Reading it as an older adult I expected to hate it, since it’s generally believed to be a book for young people, but that’s not what happened. The more I read, the more sympathetic I was to Holden and the more appalled I was at the way he had been treated by his parents. I don’t know that I like him very much, but I do feel sorry for him.
It’s a novel about growing up and not wanting to grow up. Holden seems to want to grow up, but he also delights in children and the things that delight them. Probably the happiest moment in the book is Holden watching his sister on the merry-go-round in the rain. Much as he wants to grow up, he’s also afraid of growing up. When he does grow up, will he stop being himself, as his older brother has?
As many readers of the book point out, there is no plot. All that happens is that Holden is expelled from school and returns to New York, where he lives.
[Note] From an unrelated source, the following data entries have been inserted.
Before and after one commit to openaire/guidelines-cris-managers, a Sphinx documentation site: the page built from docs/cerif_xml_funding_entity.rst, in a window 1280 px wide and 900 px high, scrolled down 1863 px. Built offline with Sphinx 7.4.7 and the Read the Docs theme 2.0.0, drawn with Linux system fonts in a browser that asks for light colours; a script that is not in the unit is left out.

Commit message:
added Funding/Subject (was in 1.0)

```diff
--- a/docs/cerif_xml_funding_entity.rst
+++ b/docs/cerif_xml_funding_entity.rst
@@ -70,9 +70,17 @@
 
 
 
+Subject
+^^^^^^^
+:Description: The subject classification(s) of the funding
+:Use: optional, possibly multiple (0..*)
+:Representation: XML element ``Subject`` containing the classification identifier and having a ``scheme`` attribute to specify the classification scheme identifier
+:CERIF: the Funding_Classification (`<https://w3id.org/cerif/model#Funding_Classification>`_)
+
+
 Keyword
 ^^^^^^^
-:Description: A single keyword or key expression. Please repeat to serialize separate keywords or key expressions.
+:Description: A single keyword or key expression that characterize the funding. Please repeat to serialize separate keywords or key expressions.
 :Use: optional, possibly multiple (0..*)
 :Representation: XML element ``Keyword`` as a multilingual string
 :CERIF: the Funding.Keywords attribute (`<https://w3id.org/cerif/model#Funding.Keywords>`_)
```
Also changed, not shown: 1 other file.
Such incident as there is is crammed into the last few pages of the novel. It is, however, what happened before the novel even begins that’s important and this is revealed slowly through Holden’s thoughts as he tries to work out what to do next.
Holden is obnoxious and irritating, and he lies and pretends to be grown up in all the wrong ways. He’s also a boy who loves his siblings and was very close to his younger brother who died. He likes poetry and reading and he’s kind. Right at the beginning of the book he tells the reader that he’s very ill and the signs of that illness become clearer over the few days covered by the novel.
This is definitely a book to read more than once.